So with strong elements of blues, folk and country as a base, Angie Palmer has produced a very fine collection of 10 songs. Add to it the beautiful packaging and you end up with an album with quality stamped all over it.

Graeme Scott

HiFi Plus

Partnerships play a major role in our world and come in many guises. Sometimes they work really well and sometimes they don’t: Angie Palmer and Paul mason are a classic example of the former. Having met by chance (although I’m a great believer that nothing is), they have produced a body of work that rubs shoulders with the very best in their field. The words come courtesy of Paul and pull heavily on the deep and spiritual. He and Angie appear to have an almost telepathic understanding of the songwriting craft- it’s hard to imagine either working with anyone else. This album follows on from the critically acclaimed ‘Road’, but this time round the emphasis is on a more full-blooded sound. Angie’s singing a little harder than before, but that’s not to say there aren’t plenty of poignant moments too. ‘Premonition Blues’ is one of those moments; over the top of a hushed acoustic and banjo she echoes what must be at the forefront of our minds in these troubled times, the lyrics cutting hard and deep: “Well I heard somebody saying we’re progressing everyday, I think they must be joking ‘cos the end is on its way.” This is a magical album, and to resist is madness. Go buy and enrich your lives beyond measure.

Andrew Hobbs


Angie’s already regarded by many as one of this country’s finest female singer-songwriters, yet although her three previous albums gained increasing numbers of plaudits and significantly healthy airplay (Bob Harris being her most recent radio champion) she’s still not yet quite made it into the wider consciousness of the nation. Tales Of Light And Darkness, her fourth album, is a work of considerable maturity and ought by rights to gain her that recognition. Although Angie’s music still falls between readily-pigeonholeable stools, as it were, that shouldn’t count against her as each successive album brings another different element of her musical personality out into the forefront. Angie moves easily between gentle folky rootsy Americana and more aggressive country-blues, even hinting at bluesy-rock, and virtually all points in between, and equally plausible in any of these idioms.

In many ways, Tales … is like Road part two in many respects, with the superb playing of violinist Richard Curran common to both albums. On Tales … Angie’s trusty backing crew also includes Steve Buckley (electric guitar, dobro, lap steel), Ollie Collins (basses) and Tim Franks (drums), who together stretch out almost leisurely fashion to create an at times monumental backdrop for Angie’s stories, each of which is a strong creation with its own separate identity. Once again all the songs were co-written with Paul Mason, displaying the high level of intelligence and literacy (both musical and lyrical) that we’ve come to associate with Angie’s work.

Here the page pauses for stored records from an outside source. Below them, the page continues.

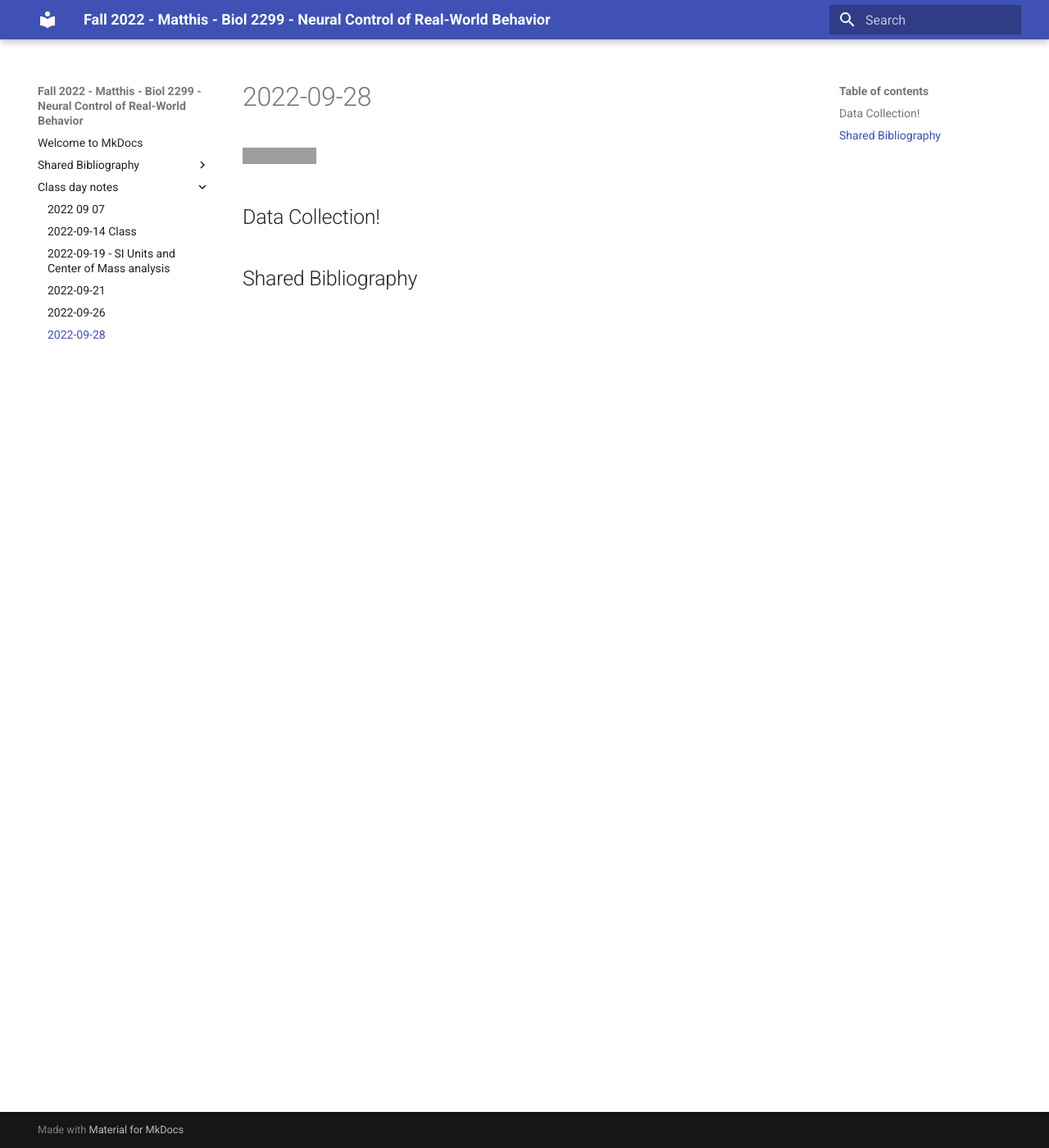
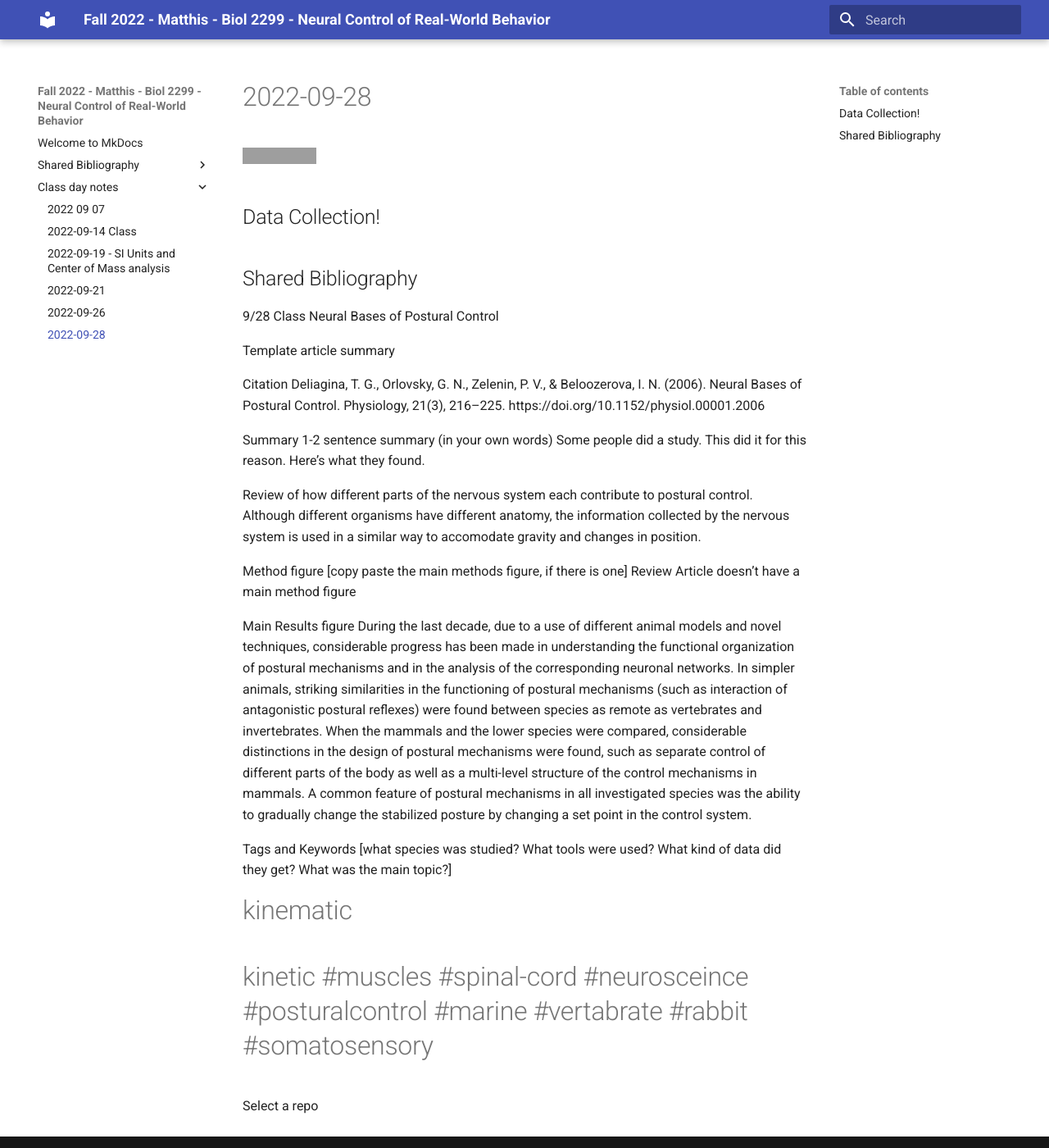
Before and after one commit to Biol2299-Matthis-Fall2022/Biol2299-Matthis-Fall2022, an MkDocs documentation site: the page built from docs/class_day_notes/2022-09-28.md, in a window 1280 px wide and 1400 px high. Shown: the whole window at 82% size. Built offline with MkDocs 1.6.1 and Material for MkDocs 9.7.7, drawn with Linux system fonts in a browser that asks for light colours; grey boxes are pictures that could not be loaded.

Commit message:
added lexi's notes

```diff
--- a/docs/class_day_notes/2022-09-28.md
+++ b/docs/class_day_notes/2022-09-28.md
@@ -6,3 +6,31 @@
 ## Data Collection!
 
 ## Shared Bibliography
+9/28 Class
+Neural Bases of Postural Control
+
+Template article summary
+
+Citation
+Deliagina, T. G., Orlovsky, G. N., Zelenin, P. V., & Beloozerova, I. N. (2006). Neural Bases of Postural Control. Physiology, 21(3), 216–225. https://doi.org/10.1152/physiol.00001.2006
+
+Summary
+1-2 sentence summary (in your own words)
+Some people did a study. This did it for this reason. Here’s what they found.
+
+Review of how different parts of the nervous system each contribute to postural control. Although different organisms have different anatomy, the information collected by the nervous system is used in a similar way to accomodate gravity and changes in position.
+
+Method figure
+[copy paste the main methods figure, if there is one]
+Review Article doesn’t have a main method figure
+
+Main Results figure
+During the last decade, due to a use of different animal models and novel techniques, considerable progress has been made in understanding the functional organization of postural mechanisms and in the analysis of the corresponding neuronal networks. In simpler animals, striking similarities in the functioning of postural mechanisms (such as interaction of antagonistic postural reflexes) were found between species as remote as vertebrates and invertebrates. When the mammals and the lower species were compared, considerable distinctions in the design of postural mechanisms were found, such as separate control of different parts of the body as well as a multi-level structure of the control mechanisms in mammals. A common feature of postural mechanisms in all investigated species was the ability to gradually change the stabilized posture by changing a set point in the control system.
+
+Tags and Keywords
+[what species was studied? What tools were used? What kind of data did they get? What was the main topic?]
+
+#kinematic
+#kinetic #muscles #spinal-cord #neurosceince #posturalcontrol #marine #vertabrate #rabbit #somatosensory
+
+Select a repo
```
Also changed, not shown: class_day_notes/2022-09-19.md (+4 -0 lines).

Some (like Fool’s Gold and Down On Zero Street) embody a Dylanesque sense of narrative sweep, whereas Rose Of Sharon evokes Steinbeckian visions of the dispossessed. Some other songs have overtones of Joni Mitchell perhaps, with their homing in on altogether more personal journeys of love, loss and redemption; many, like Letters From Home, are highly reflective and steeped in the restless sense of a necessary moving-on that’s very much tempered with realism. There are darker moments too, like Ravens, where the lover’s desperation is conveyed with a rather Poe-esque severe beauty of imagery, and Premonition Blues with its looser feel and its old-timey, homespun philosophy of resignation. Columbus For A Day, perhaps the most personal statement of all, deals simply and poignantly with the death of a close friend.

Throughout this range of emotions, Angie’s voice proves ideally expressive, displaying a deep, worldly, gritty toughness with a distinctly tender edge – she’s been compared to Lucinda Williams, but I think Angie’s expressive potential is probably more akin to that of Julie Miller. So here’s another impressive, highly assured set from Angie, housed in a neat and attractive digipack – high production and presentation values rule as before!

Dave Kidman